Legendary festival Segou’Art held its 18th edition in Mali on the banks of the Niger river despite the sanctions and embargo imposed by ECOWAS that led to the interruption of direct flights as well as border closures.
Despite the difficulties, Malian artists have shown their resilience and solidarity, among them several young female artists committed to women’s rights.
Almost half of dozen musicians scheduled for the big concert – a landmark event on the banks of the Niger River – were women.
Mariam Koné is a rising star of the new generation.
She told us about the role of women in Malian society.
“My song “Soïna Mousso” pays tribute to women. In spite of the household chores, the education of the children, she is always asked to keep smiling”, said singer Mariam Koné.
About fifty young artists from West Africa took part in the competition of Ségou’Art – the contemporary art section of the festival.
Indépendance Dognon received the 3rd prize of Segou’Art for her series of sculptures entitled “Douleurs” which represent the pain caused by breast cancer.
“It’s really to represent the pain and destruction of this disease. You will see that on the sculpture there is a missing part.

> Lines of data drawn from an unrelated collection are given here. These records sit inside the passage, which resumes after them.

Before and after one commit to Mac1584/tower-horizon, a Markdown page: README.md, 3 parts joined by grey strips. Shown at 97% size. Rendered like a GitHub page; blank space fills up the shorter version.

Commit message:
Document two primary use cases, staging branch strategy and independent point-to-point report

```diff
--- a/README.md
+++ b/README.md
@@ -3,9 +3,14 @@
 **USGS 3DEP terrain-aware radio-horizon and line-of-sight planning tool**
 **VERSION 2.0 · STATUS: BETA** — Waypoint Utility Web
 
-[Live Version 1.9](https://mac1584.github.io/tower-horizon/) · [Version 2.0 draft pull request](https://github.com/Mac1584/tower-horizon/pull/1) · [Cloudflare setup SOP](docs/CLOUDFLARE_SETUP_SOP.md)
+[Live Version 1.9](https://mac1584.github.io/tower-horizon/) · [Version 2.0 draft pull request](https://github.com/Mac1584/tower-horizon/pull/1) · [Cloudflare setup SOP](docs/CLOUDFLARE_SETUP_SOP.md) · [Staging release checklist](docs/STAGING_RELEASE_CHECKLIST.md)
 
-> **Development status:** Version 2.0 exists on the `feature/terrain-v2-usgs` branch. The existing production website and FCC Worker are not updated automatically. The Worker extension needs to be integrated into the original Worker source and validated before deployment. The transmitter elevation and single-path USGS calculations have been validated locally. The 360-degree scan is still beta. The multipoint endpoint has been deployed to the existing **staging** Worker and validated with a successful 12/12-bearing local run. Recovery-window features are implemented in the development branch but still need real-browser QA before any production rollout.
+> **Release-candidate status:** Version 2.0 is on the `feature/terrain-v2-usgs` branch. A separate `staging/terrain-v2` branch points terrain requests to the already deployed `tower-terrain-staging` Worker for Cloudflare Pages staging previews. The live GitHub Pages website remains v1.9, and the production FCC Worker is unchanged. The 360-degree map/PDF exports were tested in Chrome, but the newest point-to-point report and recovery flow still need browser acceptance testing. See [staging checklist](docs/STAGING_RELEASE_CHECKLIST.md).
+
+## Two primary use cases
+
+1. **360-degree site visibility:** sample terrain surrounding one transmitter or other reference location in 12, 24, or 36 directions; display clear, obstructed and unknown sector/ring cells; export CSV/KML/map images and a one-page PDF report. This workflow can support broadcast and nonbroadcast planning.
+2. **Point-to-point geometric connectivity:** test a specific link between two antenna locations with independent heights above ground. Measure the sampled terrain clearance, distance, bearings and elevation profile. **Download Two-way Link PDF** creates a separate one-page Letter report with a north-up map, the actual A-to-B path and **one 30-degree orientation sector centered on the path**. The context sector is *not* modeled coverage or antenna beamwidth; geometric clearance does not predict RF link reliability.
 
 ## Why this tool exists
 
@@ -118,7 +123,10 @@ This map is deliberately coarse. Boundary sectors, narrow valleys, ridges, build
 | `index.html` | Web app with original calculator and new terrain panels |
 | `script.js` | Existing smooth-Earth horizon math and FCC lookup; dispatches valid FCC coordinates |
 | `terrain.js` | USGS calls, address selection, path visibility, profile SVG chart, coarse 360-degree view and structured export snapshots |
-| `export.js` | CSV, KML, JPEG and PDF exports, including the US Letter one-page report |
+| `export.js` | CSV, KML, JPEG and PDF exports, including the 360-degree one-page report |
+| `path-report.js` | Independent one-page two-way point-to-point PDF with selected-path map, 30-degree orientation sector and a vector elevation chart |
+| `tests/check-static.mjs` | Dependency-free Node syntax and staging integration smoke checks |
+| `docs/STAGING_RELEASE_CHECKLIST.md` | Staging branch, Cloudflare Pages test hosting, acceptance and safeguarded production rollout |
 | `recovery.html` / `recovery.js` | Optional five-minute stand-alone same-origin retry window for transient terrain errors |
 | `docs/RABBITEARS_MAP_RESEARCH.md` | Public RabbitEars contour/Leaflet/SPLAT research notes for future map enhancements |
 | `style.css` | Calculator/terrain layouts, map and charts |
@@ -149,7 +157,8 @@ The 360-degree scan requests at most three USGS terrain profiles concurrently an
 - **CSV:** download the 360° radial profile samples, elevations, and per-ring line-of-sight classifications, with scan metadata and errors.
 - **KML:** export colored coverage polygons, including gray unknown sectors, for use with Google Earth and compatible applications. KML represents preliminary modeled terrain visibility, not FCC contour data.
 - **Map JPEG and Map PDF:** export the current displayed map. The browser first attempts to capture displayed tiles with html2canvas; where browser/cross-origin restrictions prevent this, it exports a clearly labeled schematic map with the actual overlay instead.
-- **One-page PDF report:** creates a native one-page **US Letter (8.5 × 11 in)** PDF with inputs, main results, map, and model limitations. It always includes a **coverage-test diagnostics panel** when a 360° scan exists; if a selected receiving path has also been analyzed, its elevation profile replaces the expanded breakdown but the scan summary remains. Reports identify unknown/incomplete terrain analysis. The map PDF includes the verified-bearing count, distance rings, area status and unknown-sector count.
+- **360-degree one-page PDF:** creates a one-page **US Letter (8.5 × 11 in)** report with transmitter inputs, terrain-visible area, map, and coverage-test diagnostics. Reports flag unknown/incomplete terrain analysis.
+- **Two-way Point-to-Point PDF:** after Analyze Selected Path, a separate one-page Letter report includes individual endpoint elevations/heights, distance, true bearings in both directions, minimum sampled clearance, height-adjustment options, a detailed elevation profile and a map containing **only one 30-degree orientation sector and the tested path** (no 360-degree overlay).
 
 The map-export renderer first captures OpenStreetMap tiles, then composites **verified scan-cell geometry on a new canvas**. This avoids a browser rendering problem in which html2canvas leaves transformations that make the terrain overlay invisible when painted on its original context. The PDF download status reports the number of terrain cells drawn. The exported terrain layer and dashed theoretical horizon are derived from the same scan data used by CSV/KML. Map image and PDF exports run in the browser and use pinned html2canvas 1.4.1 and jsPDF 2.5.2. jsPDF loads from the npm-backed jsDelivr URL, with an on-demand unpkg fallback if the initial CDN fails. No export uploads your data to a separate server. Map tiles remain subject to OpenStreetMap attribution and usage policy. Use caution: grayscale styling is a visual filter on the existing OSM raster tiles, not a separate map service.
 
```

It’s really to show that breast cancer is not only the breasts that are cut off, it’s really a part of the person that is removed” explained the visual artist from Mali.
The dancer and performer Bibata Maïga from Gao in northern Mali is also part of the new contemporary dance scene in West Africa.
Her performance “L’Esprit de l’eau” is dedicated to the divinity of the river Niger.
“My aim is to magnify women and to show the natural powers that exist in every woman”, said the dancer.
Bibata’s performance ended on the Niger River – a symbol of power in Malian culture.